When horses talk, we listen. But how good are we at deciphering what they have to say? According to a study published in November 2021 by Dr. Katrina Merkies, researcher and associate professor at the University of Guelph, and her master student Haley Belliveau, we are faring well. The study is titled Human Ability to Determine Affective States in Domestic Horse Whinnies.
Using an online survey, participants categorized 32 equine whinny audio samples as positive and calm, or negative and excited. Knowing the difference and being able to act on this feedback could have positive equine welfare applications regarding how we interact with and manage horses.
In a video interview, Merkies discusses this interesting study and shares a couple of audio clips so you can test your skills in the language of horses.
“In today’s world, more and more emphasis is being put on animal welfare and the recognition of animals as sentient beings,” says Merkies. “As their caretakers, it’s our responsibility to provide the horses that we interact with a good quality of life, and to do this we must be able to understand how they function and what their needs are and what their desires are.”
Merkies went on to explain if we know from a horse’s vocalization that they are upset or fearful, then we can remove the stimulus or remove the horse from that situation. Likewise, if we know that a horse is happy, we can ensure repeat scenarios. Horses don’t have as large a vocal repertoire as many animals and as a prey species they are masters at communicating with body language.
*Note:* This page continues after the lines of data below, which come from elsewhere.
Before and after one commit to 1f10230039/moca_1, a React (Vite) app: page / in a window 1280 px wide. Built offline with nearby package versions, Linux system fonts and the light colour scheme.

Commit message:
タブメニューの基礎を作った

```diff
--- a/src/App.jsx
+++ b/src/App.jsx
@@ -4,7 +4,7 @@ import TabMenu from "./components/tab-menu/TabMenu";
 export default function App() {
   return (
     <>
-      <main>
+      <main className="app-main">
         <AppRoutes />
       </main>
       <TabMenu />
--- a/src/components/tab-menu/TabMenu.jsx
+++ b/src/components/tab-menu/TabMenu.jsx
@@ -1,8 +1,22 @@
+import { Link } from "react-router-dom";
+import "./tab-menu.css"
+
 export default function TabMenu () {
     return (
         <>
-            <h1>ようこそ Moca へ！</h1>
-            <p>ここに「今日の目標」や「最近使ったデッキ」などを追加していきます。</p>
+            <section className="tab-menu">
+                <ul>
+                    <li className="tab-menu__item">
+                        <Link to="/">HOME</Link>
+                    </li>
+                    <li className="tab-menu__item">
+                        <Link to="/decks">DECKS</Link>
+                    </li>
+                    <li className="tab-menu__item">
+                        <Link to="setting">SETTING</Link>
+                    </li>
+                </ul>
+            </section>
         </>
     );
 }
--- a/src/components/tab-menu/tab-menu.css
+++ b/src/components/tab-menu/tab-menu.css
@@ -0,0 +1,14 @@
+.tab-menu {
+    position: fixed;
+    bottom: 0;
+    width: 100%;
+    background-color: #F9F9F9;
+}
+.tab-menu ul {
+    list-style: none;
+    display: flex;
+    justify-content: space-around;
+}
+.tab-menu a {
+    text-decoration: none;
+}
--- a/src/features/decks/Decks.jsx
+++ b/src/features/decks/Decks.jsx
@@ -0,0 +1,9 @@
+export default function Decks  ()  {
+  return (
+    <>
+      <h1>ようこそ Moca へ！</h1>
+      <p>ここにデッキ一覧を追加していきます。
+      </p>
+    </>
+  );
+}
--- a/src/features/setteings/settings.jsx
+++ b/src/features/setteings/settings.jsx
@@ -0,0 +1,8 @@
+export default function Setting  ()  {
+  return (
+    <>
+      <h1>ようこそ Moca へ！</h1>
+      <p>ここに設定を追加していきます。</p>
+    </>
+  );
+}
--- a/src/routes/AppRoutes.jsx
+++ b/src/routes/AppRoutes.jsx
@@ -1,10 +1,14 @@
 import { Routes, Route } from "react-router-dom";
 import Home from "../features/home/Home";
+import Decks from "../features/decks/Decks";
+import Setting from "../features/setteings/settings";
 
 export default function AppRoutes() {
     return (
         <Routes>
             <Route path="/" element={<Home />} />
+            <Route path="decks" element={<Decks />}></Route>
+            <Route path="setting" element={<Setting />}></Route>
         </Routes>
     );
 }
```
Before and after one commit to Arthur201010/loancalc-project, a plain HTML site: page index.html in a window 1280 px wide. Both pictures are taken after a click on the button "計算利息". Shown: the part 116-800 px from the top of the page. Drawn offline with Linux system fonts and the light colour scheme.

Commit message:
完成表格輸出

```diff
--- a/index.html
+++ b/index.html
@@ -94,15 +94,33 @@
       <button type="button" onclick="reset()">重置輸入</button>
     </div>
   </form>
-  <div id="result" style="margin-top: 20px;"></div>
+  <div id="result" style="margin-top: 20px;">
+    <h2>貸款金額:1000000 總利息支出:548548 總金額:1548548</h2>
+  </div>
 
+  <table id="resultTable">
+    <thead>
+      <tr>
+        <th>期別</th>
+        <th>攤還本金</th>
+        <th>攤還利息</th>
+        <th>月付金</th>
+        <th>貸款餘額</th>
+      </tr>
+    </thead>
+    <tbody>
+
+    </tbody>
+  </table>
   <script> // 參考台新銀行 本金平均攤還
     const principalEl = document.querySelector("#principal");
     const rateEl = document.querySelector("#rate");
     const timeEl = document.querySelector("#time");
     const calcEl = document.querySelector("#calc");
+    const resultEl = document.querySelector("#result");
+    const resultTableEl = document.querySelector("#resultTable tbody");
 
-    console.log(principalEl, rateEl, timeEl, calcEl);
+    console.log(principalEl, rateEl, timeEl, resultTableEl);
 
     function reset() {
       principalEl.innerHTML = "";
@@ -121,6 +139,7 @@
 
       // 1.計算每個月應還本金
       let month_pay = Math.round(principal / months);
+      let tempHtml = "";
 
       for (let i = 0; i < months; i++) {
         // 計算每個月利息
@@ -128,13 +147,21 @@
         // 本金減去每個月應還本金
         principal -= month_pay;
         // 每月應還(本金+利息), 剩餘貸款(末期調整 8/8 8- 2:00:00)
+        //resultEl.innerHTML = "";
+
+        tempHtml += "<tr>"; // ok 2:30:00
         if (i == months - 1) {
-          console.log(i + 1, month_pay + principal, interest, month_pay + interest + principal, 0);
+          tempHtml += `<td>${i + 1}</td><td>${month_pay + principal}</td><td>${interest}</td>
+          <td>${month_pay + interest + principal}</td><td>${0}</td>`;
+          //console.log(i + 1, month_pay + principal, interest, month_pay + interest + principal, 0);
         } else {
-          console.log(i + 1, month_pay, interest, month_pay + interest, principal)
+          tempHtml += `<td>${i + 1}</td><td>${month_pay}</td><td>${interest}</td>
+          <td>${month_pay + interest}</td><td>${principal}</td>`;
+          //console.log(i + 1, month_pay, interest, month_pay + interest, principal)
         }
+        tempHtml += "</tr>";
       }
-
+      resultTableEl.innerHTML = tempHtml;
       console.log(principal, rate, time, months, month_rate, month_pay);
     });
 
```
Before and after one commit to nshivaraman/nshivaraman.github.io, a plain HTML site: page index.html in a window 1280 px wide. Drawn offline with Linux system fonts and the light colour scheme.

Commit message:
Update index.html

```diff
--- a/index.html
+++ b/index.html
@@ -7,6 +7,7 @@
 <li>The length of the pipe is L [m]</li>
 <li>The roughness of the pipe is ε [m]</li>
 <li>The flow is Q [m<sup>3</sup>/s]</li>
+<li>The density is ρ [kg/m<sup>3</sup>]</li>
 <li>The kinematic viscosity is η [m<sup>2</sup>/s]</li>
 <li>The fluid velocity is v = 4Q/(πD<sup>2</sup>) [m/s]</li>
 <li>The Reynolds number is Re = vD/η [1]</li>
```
The whinnies used in the study were collected from a variety of sources including Merkies’ past research on the weaning of foals, where distressed calls from both foals and mares had been captured. Other footage came from popular movies such as the beloved animated production, Spirit.
Around 65 percent of the time the survey respondents were able to tell whether a whinny happened during a positive or a negative situation. Not surprisingly, in a female dominated industry, almost 60 percent of the participants identified as female. Akin to past scientific studies on vocalizations in cats and pigs, women were more proficient at categorizing vocalizations than the men.
Age also presented a thought-provoking result, with more older people rating the horses’ whinnies as more highly aroused than did their younger counterparts. Merkies hypothesized, “Perhaps it’s because people who are older have more life experience and it may influence how they view the world. Maybe they’re more attuned to emotional content and vocalizations or it could simply be that hearing in older people has deteriorated and they were unable to discern the differences in the vocalizations, but that was one of our interesting findings.”
Horses use different vocalizations to communicate. They may whinny when reunited or separated from a friend; therefore, a whinny could be positive or negative depending on the situation. Merkies explains, “Different whinnies can communicate the size, sex, and social status of the caller. That whinny will tell them information, whether it’s a male or female horse, how large they are, probably whether they’re immature, young, or older.”
It would be interesting in future studies to find out how humans interpret more horse vocalizations like snorts, nickers, snores, and sneezes, and to examine what specific acoustic parameters humans use to categorize horse vocalizations. Merkies concludes: “Understanding the vocalizations that horses do use can help us understand their underlying emotional state and when we pay attention to those things, then we can work to make their life better.”
Photo: Shutterstock/Cindy Hughes